New York Times deputy Washington editor Jonathan Weisman says he mainly "experienced being Jewish through guilt" for most of his life. That changed in the spring of 2016 when members of the emerging "alt-right" responded to a tweet of his by placing a triple set of parentheses around Weisman's name. He quickly learned that the "alt-right" uses the ((())) symbol to identify Jewish journalists, so others will then know to harass them. Within hours, Weisman was bombarded with hundreds of anti-Semitic images and slurs. For the first time, he began to ponder what it meant to him to be Jewish.

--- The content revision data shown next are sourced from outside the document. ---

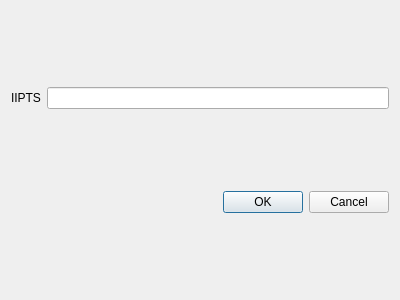
Before: the Qt Designer form src/ui/DialogAddRunsIPTS.ui in neutrons/PyVDrive, drawn with Qt 5.
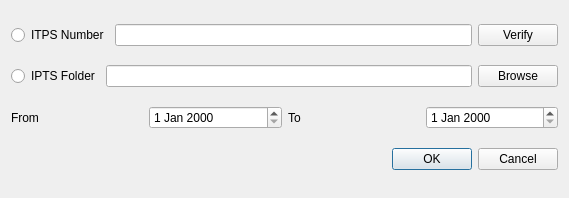
After: the same form once the commit is applied.

What changed in the file:
```diff
--- a/src/ui/DialogAddRunsIPTS.ui
+++ b/src/ui/DialogAddRunsIPTS.ui
@@ -9,29 +9,57 @@
    <rect>
     <x>0</x>
     <y>0</y>
-    <width>400</width>
-    <height>300</height>
+    <width>569</width>
+    <height>198</height>
    </rect>
   </property>
   <property name="windowTitle">
    <string>Dialog</string>
   </property>
   <layout class="QGridLayout" name="gridLayout">
+   <item row="1" column="0">
+    <layout class="QHBoxLayout" name="horizontalLayout_2">
+     <item>
+      <widget class="QRadioButton" name="radioButton_useDir">
+       <property name="text">
+        <string>IPTS Folder</string>
+       </property>
+      </widget>
+     </item>
+     <item>
+      <widget class="QLineEdit" name="lineEdit_iptsDir"/>
+     </item>
+     <item>
+      <widget class="QPushButton" name="pushButton_browse">
+       <property name="text">
+        <string>Browse</string>
+       </property>
+      </widget>
+     </item>
+    </layout>
+   </item>
    <item row="0" column="0">
     <layout class="QHBoxLayout" name="horizontalLayout">
      <item>
-      <widget class="QLabel" name="label">
+      <widget class="QRadioButton" name="radioButton_useNumber">
        <property name="text">
-        <string>IIPTS</string>
+        <string>ITPS Number</string>
        </property>
       </widget>
      </item>
      <item>
-      <widget class="QLineEdit" name="lineEdit"/>
+      <widget class="QLineEdit" name="lineEdit_iptsNumber"/>
+     </item>
+     <item>
+      <widget class="QPushButton" name="pushButton_verify">
+       <property name="text">
+        <string>Verify</string>
+       </property>
+      </widget>
      </item>
     </layout>
    </item>
-   <item row="1" column="0">
+   <item row="3" column="0">
     <widget class="QDialogButtonBox" name="buttonBox_okAdd">
      <property name="orientation">
       <enum>Qt::Horizontal</enum>
@@ -41,6 +69,30 @@
      </property>
     </widget>
    </item>
+   <item row="2" column="0">
+    <layout class="QHBoxLayout" name="horizontalLayout_3">
+     <item>
+      <widget class="QLabel" name="label">
+       <property name="text">
+        <string>From</string>
+       </property>
+      </widget>
+     </item>
+     <item>
+      <widget class="QDateEdit" name="dateEdit"/>
+     </item>
+     <item>
+      <widget class="QLabel" name="label_2">
+       <property name="text">
+        <string>To</string>
+       </property>
+      </widget>
+     </item>
+     <item>
+      <widget class="QDateEdit" name="dateEdit_2"/>
+     </item>
+    </layout>
+   </item>
   </layout>
  </widget>
  <resources/>
```
Left out of the diff: 5 changed lines with no effect on the pictures.
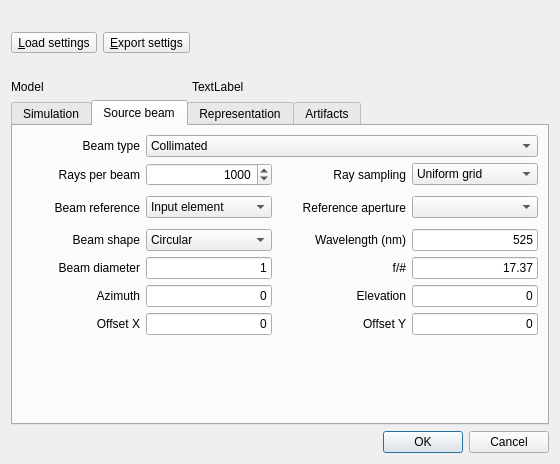
Qt form RZGUI/SimulationPropertiesDialog.ui (HARMONI-CAB/RayZaler) before a commit.
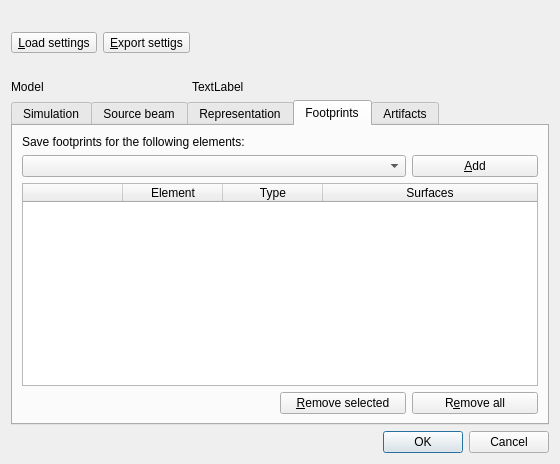
The same form after that commit.

Commit message: WIP: Add footprint chooser tab

Patch:
```diff
--- a/RZGUI/SimulationPropertiesDialog.ui
+++ b/RZGUI/SimulationPropertiesDialog.ui
@@ -98,7 +98,7 @@
    <item row="2" column="0" rowspan="2" colspan="3">
     <widget class="QTabWidget" name="tabWidget">
      <property name="currentIndex">
-      <number>1</number>
+      <number>3</number>
      </property>
      <widget class="QWidget" name="tab_2">
       <attribute name="title">
@@ -877,6 +877,99 @@
        </item>
       </layout>
      </widget>
+     <widget class="QWidget" name="tab">
+      <attribute name="title">
+       <string>Footprints</string>
+      </attribute>
+      <layout class="QGridLayout" name="gridLayout_4">
+       <item row="0" column="0" colspan="3">
+        <widget class="QLabel" name="label_17">
+         <property name="text">
+          <string>Save footprints for the following elements:</string>
+         </property>
+        </widget>
+       </item>
+       <item row="2" column="0" colspan="4">
+        <widget class="QTableWidget" name="footprintTable">
+         <property name="selectionBehavior">
+          <enum>QAbstractItemView::SelectRows</enum>
+         </property>
+         <attribute name="horizontalHeaderVisible">
+          <bool>true</bool>
+         </attribute>
+         <attribute name="horizontalHeaderStretchLastSection">
+          <bool>true</bool>
+         </attribute>
+         <attribute name="verticalHeaderVisible">
+          <bool>false</bool>
+         </attribute>
+         <attribute name="verticalHeaderMinimumSectionSize">
+          <number>24</number>
+         </attribute>
+         <attribute name="verticalHeaderDefaultSectionSize">
+          <number>24</number>
+         </attribute>
+         <column>
+          <property name="text">
+           <string/>
+          </property>
+         </column>
+         <column>
+          <property name="text">
+           <string>Element</string>
+          </property>
+         </column>
+         <column>
+          <property name="text">
+           <string>Type</string>
+          </property>
+         </column>
+         <column>
+          <property name="text">
+           <string>Surfaces</string>
+          </property>
+         </column>
+        </widget>
+       </item>
+       <item row="3" column="2">
+        <widget class="QPushButton" name="removeFootprintButton">
+         <property name="text">
+          <string>&amp;Remove selected</string>
+         </property>
+        </widget>
+       </item>
+       <item row="3" column="3">
+        <widget class="QPushButton" name="removeAllFootprintsButton">
+         <property name="text">
+          <string>R&amp;emove all</string>
+         </property>
+        </widget>
+       </item>
+       <item row="1" column="3">
+        <widget class="QPushButton" name="addFootprintButton">
+         <property name="text">
+          <string>&amp;Add</string>
+         </property>
+        </widget>
+       </item>
+       <item row="1" column="0" colspan="3">
+        <widget class="QComboBox" name="opticalElementCombo"/>
+       </item>
+       <item row="3" column="0" colspan="2">
+        <spacer name="horizontalSpacer_3">
+         <property name="orientation">
+          <enum>Qt::Horizontal</enum>
+         </property>
+         <property name="sizeHint" stdset="0">
+          <size>
+           <width>40</width>
+           <height>20</height>
+          </size>
+         </property>
+        </spacer>
+       </item>
+      </layout>
+     </widget>
      <widget class="QWidget" name="tab_4">
       <attribute name="title">
        <string>Artifacts</string>
```
The commit also changes 21 other files.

As more Jewish journalists faced similar attacks and other minority groups experienced a growth in hate crimes, Weisman researched the ways in which expressions of hate were becoming more acceptable in U.S. society and contemplated the Jewish responsibility toward other targeted groups. After Donald Trump was elected and the number of anti-Semitic incidents rose, Weisman began to wonder: Has the American Jewish experience fundamentally changed? These inquiries resulted in Weisman's powerful new book, (((Semitism))): Being Jewish in America in the Age of Trump.
Weisman's book comes on the heels of a series of Anti-Defamation League reports documenting the escalating number of anti-Semitic incidents in America. After years of steady decline, the number of such incidents began to increase in 2014 and 2015, reaching 1,267 incidents in 2016. In 2017 the number surged 57 percent to a total of 1,986 incidents. Similarly, in the current academic year, there has already been a 250 percent increase in white supremacist activity on college campuses. Moment speaks with Weisman about the rise of bigotry and racism in the United States and what American Jews should do about it.--Marilyn Cooper
What do you say to Jews and non-Jews alike who don't think there has been a rise in anti-Semitism?
People who insist that there's not a rise in anti-Semitism are simply willfully blind. You can say that the new anti-Semitism that we saw in Charlottesville, that we've seen in various marches and that we see online everywhere is harmless. I think that's a defensible position. But you cannot say that the phenomenon doesn't exist. It may be weak for now, but you should not hide your head in the sand at the time when those who want you gone are weak, because you never know when they will become strong.
Is there something different about anti-Semitism compared to other forms of bigotry...